# Task
State how many lines in the records below contain the string "align", and give nothing besides that number.
• • • •
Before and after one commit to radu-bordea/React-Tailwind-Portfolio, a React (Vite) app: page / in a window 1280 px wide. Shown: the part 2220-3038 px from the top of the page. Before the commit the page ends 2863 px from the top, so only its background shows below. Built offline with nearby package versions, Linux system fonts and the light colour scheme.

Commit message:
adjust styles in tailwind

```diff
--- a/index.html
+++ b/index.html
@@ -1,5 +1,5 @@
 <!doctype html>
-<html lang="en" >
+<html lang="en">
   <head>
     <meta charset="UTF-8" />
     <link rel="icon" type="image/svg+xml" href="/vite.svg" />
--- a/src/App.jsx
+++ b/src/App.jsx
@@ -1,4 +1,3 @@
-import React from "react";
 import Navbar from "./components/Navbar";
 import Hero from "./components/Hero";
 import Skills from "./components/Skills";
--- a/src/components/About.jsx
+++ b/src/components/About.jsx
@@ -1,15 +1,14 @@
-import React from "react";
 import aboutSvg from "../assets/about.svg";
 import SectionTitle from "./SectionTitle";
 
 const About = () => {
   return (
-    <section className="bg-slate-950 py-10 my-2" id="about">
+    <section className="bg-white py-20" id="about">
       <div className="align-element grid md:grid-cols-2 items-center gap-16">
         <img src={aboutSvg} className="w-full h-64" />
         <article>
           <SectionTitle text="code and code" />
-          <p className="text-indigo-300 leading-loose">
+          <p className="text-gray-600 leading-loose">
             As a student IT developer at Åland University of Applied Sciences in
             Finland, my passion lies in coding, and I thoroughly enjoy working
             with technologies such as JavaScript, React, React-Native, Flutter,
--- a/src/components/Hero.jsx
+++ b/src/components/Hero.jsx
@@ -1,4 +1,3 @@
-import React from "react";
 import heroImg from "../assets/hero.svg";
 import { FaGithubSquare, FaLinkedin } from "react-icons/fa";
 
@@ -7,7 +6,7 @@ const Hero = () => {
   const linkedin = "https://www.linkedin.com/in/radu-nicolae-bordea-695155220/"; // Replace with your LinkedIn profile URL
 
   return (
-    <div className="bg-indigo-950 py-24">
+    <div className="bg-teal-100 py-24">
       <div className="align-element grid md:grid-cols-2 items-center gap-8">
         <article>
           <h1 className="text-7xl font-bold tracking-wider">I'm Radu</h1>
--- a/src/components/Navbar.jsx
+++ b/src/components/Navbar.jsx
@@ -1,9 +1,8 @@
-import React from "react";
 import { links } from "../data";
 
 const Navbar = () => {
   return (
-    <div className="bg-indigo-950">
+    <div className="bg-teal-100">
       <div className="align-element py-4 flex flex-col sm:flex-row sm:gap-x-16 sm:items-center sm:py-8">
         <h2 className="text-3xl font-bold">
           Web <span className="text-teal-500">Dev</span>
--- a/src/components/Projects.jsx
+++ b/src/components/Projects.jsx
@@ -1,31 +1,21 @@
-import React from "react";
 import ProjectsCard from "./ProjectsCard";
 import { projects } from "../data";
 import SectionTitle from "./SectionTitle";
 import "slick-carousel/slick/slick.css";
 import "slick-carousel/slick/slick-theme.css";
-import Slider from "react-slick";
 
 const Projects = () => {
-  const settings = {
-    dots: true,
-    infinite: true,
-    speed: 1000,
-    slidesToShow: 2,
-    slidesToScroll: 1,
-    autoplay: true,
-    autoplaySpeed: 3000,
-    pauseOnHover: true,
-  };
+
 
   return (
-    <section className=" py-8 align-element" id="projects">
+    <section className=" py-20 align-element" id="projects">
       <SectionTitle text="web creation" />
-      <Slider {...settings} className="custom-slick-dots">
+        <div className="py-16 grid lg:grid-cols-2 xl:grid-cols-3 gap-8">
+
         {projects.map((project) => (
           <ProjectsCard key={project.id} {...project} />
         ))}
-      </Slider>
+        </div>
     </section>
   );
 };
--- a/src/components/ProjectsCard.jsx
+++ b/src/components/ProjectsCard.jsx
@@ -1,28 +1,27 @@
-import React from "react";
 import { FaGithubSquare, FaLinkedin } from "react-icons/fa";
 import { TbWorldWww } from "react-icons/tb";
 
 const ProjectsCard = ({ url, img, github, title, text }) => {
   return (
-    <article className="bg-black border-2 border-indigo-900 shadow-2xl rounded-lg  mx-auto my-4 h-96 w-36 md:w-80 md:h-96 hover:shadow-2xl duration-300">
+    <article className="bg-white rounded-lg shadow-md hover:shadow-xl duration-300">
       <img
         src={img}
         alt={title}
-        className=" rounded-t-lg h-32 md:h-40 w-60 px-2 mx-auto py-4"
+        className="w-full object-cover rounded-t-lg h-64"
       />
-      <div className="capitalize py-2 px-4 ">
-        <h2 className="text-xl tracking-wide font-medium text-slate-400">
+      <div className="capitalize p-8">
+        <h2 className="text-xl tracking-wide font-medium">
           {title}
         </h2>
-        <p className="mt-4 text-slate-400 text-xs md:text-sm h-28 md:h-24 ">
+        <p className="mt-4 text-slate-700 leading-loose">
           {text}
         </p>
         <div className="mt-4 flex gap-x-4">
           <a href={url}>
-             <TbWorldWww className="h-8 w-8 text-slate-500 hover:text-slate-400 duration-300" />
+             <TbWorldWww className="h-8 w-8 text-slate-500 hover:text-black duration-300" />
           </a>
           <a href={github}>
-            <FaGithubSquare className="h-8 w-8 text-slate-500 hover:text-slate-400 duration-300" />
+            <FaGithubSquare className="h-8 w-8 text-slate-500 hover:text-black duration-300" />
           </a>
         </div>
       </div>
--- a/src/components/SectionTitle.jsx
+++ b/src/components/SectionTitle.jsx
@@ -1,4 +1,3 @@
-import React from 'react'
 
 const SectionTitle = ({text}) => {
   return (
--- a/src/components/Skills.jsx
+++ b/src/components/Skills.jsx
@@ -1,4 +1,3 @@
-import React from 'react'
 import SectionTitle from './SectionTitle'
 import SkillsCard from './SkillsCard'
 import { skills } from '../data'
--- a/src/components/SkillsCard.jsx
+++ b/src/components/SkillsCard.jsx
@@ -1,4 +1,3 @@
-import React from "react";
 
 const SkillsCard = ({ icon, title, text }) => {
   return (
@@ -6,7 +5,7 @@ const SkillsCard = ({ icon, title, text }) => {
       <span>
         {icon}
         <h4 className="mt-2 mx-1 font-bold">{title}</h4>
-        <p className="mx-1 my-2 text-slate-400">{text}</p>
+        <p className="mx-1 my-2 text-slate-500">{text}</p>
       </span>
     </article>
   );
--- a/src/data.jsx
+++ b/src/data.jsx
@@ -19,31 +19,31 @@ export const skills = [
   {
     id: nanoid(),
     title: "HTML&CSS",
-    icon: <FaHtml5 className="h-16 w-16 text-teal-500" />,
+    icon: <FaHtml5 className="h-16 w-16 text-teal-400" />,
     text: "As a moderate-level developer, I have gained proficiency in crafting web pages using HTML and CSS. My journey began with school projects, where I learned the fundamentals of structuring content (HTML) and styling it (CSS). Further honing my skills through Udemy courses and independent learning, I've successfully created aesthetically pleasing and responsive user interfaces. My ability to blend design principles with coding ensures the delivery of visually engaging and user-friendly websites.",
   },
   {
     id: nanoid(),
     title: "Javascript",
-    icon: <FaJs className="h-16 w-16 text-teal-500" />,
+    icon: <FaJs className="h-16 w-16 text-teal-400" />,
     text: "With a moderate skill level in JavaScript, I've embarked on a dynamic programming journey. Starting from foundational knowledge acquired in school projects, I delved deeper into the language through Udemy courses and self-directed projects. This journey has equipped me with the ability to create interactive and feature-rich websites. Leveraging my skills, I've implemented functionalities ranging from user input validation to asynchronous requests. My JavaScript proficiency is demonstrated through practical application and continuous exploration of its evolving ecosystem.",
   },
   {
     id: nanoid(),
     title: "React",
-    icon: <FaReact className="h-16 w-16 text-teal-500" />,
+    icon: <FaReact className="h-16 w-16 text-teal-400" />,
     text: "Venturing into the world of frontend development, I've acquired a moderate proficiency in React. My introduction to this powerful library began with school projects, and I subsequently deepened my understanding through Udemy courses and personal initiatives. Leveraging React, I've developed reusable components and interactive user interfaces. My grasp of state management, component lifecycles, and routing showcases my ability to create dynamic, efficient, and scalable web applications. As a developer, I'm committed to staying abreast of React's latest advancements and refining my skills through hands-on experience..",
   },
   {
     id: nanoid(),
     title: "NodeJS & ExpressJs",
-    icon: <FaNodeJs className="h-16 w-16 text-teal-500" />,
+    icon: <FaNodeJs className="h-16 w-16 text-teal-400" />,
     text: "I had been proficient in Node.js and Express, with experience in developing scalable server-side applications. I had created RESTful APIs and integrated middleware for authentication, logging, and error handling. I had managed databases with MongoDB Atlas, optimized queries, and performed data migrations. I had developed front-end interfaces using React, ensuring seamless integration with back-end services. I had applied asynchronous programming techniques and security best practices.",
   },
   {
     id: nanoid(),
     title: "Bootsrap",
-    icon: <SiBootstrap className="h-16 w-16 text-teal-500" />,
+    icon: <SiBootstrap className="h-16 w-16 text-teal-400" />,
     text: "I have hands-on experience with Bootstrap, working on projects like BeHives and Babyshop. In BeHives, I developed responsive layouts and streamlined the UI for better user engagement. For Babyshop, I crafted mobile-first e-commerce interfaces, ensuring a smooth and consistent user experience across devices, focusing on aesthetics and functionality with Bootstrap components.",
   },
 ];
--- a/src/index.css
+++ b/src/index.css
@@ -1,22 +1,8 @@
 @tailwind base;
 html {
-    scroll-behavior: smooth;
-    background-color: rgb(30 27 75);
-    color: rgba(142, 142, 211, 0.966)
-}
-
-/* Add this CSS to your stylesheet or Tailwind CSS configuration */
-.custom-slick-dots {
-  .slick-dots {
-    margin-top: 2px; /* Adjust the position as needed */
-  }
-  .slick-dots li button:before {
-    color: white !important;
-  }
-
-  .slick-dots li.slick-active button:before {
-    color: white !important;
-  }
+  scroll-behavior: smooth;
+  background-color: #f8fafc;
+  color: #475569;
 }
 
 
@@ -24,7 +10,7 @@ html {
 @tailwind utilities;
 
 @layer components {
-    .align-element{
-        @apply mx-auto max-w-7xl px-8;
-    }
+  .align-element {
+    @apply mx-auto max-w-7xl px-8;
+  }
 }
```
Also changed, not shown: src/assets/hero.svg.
• • • •
# Problem solution
7